======== Source data ========

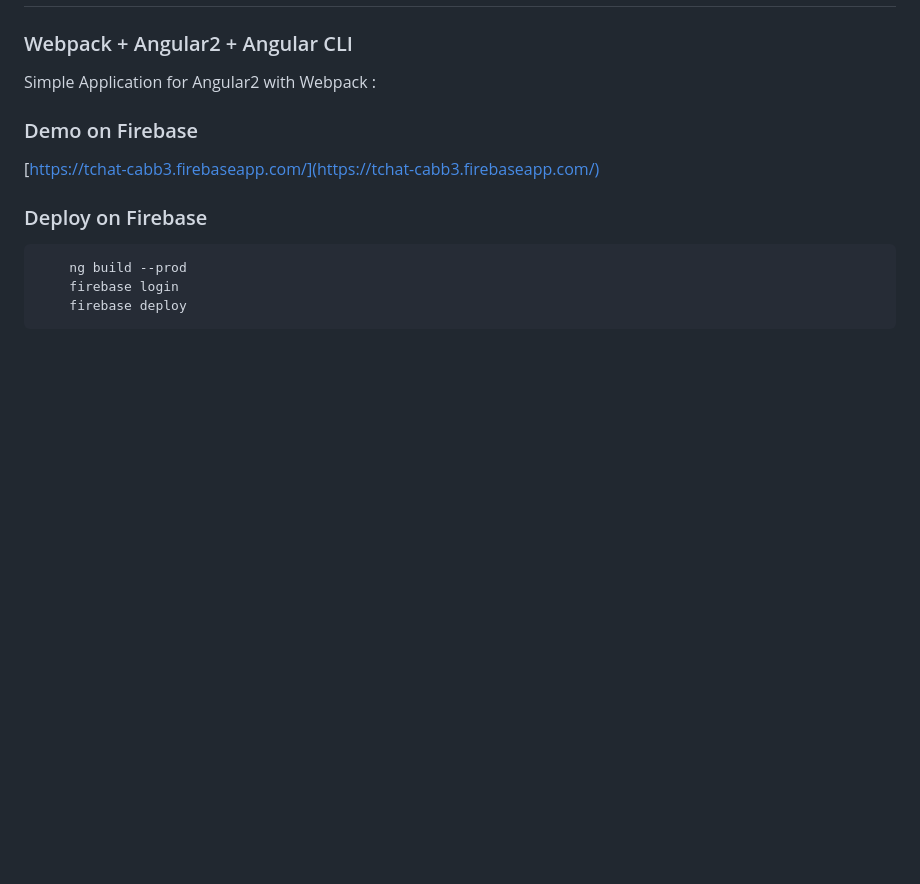
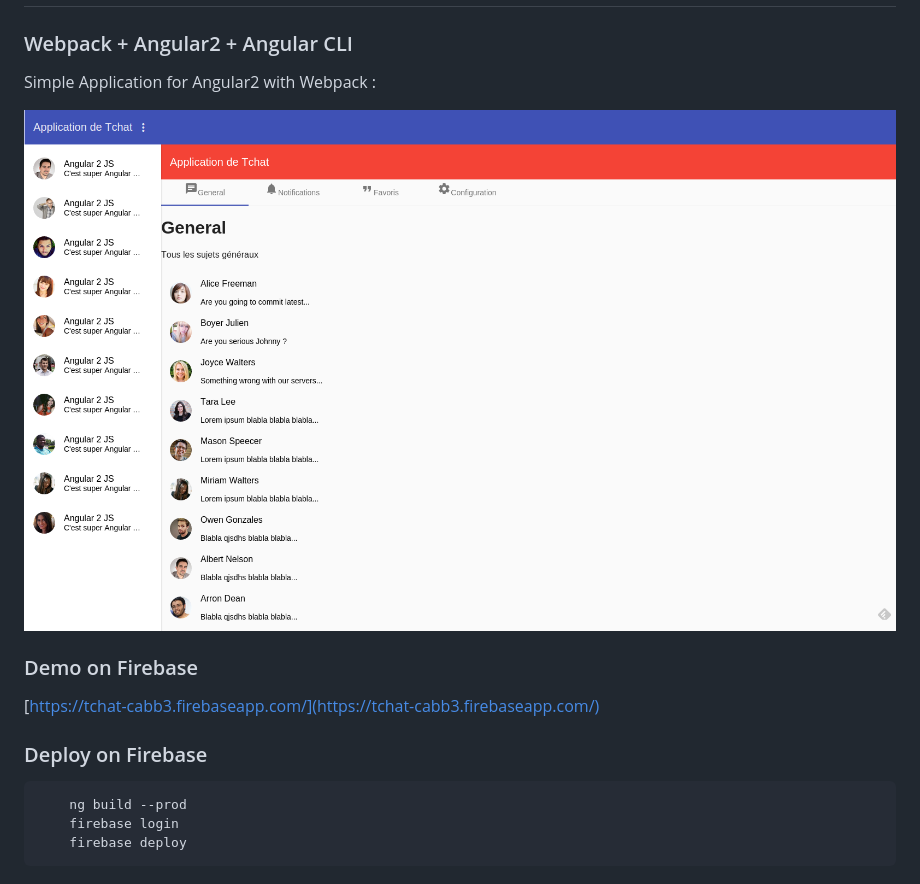
Before and after one commit to Symfomany/isotchat, a Markdown page: README.md, the part around the change. GitHub-like rendering; pictures changed too: screens/one.png (added); blank space fills up the shorter version.

```diff
--- a/README.md
+++ b/README.md
@@ -3,6 +3,9 @@
 ### Webpack + Angular2 + Angular CLI
 
 Simple Application for Angular2 with Webpack :
+
+![enter image description here](./screens/one.png)
+
 
 
 ### Demo on Firebase
```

========

• **Required work**: Wherever a line of the data holds "README", copy that line.

• **Answer section**:
Before and after one commit to Symfomany/isotchat, a Markdown page: README.md, the part around the change. GitHub-like rendering; pictures changed too: screens/one.png (added); blank space fills up the shorter version.
--- a/README.md
+++ b/README.md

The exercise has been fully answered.